• [EXERCISE]: Start to finish, repeat the records exactly.
__________
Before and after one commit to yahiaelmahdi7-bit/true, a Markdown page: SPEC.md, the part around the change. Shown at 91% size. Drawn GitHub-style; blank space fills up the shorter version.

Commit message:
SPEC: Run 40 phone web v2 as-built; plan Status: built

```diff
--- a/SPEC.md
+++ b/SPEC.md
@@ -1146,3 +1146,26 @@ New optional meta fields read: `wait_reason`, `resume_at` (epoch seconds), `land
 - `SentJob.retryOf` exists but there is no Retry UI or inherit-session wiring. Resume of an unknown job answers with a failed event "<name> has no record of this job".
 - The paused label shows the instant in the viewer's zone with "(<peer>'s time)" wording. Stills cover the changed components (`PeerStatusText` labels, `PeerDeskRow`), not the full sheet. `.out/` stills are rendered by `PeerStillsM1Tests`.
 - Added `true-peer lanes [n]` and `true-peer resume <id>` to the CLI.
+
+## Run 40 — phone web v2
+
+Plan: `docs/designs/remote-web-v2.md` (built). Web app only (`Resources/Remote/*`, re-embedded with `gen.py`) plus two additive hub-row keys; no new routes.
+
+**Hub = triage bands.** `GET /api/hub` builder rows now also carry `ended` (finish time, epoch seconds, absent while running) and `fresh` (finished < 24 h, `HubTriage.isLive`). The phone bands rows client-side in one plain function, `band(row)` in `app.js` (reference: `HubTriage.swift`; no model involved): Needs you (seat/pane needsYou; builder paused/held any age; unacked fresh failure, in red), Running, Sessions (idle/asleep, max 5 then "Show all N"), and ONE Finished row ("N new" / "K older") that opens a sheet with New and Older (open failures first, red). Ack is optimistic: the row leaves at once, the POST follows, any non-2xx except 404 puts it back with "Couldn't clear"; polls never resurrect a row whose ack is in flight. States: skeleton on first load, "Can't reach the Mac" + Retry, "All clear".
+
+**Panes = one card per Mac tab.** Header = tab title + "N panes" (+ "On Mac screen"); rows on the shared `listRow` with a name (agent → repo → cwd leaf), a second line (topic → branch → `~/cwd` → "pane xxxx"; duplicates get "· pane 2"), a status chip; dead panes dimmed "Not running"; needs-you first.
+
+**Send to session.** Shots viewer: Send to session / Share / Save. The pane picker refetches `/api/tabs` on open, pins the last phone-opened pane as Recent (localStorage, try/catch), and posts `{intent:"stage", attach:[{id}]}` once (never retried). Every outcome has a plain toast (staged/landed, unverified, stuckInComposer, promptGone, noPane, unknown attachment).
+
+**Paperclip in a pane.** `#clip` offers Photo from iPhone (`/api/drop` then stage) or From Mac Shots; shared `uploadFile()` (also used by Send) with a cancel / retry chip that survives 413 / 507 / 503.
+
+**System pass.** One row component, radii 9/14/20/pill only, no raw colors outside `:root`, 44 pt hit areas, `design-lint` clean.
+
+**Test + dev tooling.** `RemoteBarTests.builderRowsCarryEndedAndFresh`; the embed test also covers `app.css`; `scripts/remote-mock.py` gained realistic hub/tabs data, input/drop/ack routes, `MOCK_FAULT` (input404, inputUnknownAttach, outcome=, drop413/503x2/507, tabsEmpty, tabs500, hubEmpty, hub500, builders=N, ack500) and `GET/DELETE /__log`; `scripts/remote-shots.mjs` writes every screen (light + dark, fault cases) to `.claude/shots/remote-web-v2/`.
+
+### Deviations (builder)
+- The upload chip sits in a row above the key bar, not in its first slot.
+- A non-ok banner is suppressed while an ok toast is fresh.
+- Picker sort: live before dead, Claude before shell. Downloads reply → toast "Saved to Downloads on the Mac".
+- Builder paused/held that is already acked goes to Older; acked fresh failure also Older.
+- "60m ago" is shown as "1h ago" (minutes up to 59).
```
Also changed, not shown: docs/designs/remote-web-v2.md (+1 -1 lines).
__________
• [WRITTEN RESPONSE]:
Before and after one commit to yahiaelmahdi7-bit/true, a Markdown page: SPEC.md, the part around the change. Shown at 91% size. Drawn GitHub-style; blank space fills up the shorter version.

Commit message:
SPEC: Run 40 phone web v2 as-built; plan Status: built

```diff
--- a/SPEC.md
+++ b/SPEC.md
@@ -1146,3 +1146,26 @@ New optional meta fields read: `wait_reason`, `resume_at` (epoch seconds), `land
 - `SentJob.retryOf` exists but there is no Retry UI or inherit-session wiring. Resume of an unknown job answers with a failed event "<name> has no record of this job".
 - The paused label shows the instant in the viewer's zone with "(<peer>'s time)" wording. Stills cover the changed components (`PeerStatusText` labels, `PeerDeskRow`), not the full sheet. `.out/` stills are rendered by `PeerStillsM1Tests`.
 - Added `true-peer lanes [n]` and `true-peer resume <id>` to the CLI.
+
+## Run 40 — phone web v2
+
+Plan: `docs/designs/remote-web-v2.md` (built). Web app only (`Resources/Remote/*`, re-embedded with `gen.py`) plus two additive hub-row keys; no new routes.
+
+**Hub = triage bands.** `GET /api/hub` builder rows now also carry `ended` (finish time, epoch seconds, absent while running) and `fresh` (finished < 24 h, `HubTriage.isLive`). The phone bands rows client-side in one plain function, `band(row)` in `app.js` (reference: `HubTriage.swift`; no model involved): Needs you (seat/pane needsYou; builder paused/held any age; unacked fresh failure, in red), Running, Sessions (idle/asleep, max 5 then "Show all N"), and ONE Finished row ("N new" / "K older") that opens a sheet with New and Older (open failures first, red). Ack is optimistic: the row leaves at once, the POST follows, any non-2xx except 404 puts it back with "Couldn't clear"; polls never resurrect a row whose ack is in flight. States: skeleton on first load, "Can't reach the Mac" + Retry, "All clear".
+
+**Panes = one card per Mac tab.** Header = tab title + "N panes" (+ "On Mac screen"); rows on the shared `listRow` with a name (agent → repo → cwd leaf), a second line (topic → branch → `~/cwd` → "pane xxxx"; duplicates get "· pane 2"), a status chip; dead panes dimmed "Not running"; needs-you first.
+
+**Send to session.** Shots viewer: Send to session / Share / Save. The pane picker refetches `/api/tabs` on open, pins the last phone-opened pane as Recent (localStorage, try/catch), and posts `{intent:"stage", attach:[{id}]}` once (never retried). Every outcome has a plain toast (staged/landed, unverified, stuckInComposer, promptGone, noPane, unknown attachment).
+
+**Paperclip in a pane.** `#clip` offers Photo from iPhone (`/api/drop` then stage) or From Mac Shots; shared `uploadFile()` (also used by Send) with a cancel / retry chip that survives 413 / 507 / 503.
+
+**System pass.** One row component, radii 9/14/20/pill only, no raw colors outside `:root`, 44 pt hit areas, `design-lint` clean.
+
+**Test + dev tooling.** `RemoteBarTests.builderRowsCarryEndedAndFresh`; the embed test also covers `app.css`; `scripts/remote-mock.py` gained realistic hub/tabs data, input/drop/ack routes, `MOCK_FAULT` (input404, inputUnknownAttach, outcome=, drop413/503x2/507, tabsEmpty, tabs500, hubEmpty, hub500, builders=N, ack500) and `GET/DELETE /__log`; `scripts/remote-shots.mjs` writes every screen (light + dark, fault cases) to `.claude/shots/remote-web-v2/`.
+
+### Deviations (builder)
+- The upload chip sits in a row above the key bar, not in its first slot.
+- A non-ok banner is suppressed while an ok toast is fresh.
+- Picker sort: live before dead, Claude before shell. Downloads reply → toast "Saved to Downloads on the Mac".
+- Builder paused/held that is already acked goes to Older; acked fresh failure also Older.
+- "60m ago" is shown as "1h ago" (minutes up to 59).
```
Also changed, not shown: docs/designs/remote-web-v2.md (+1 -1 lines).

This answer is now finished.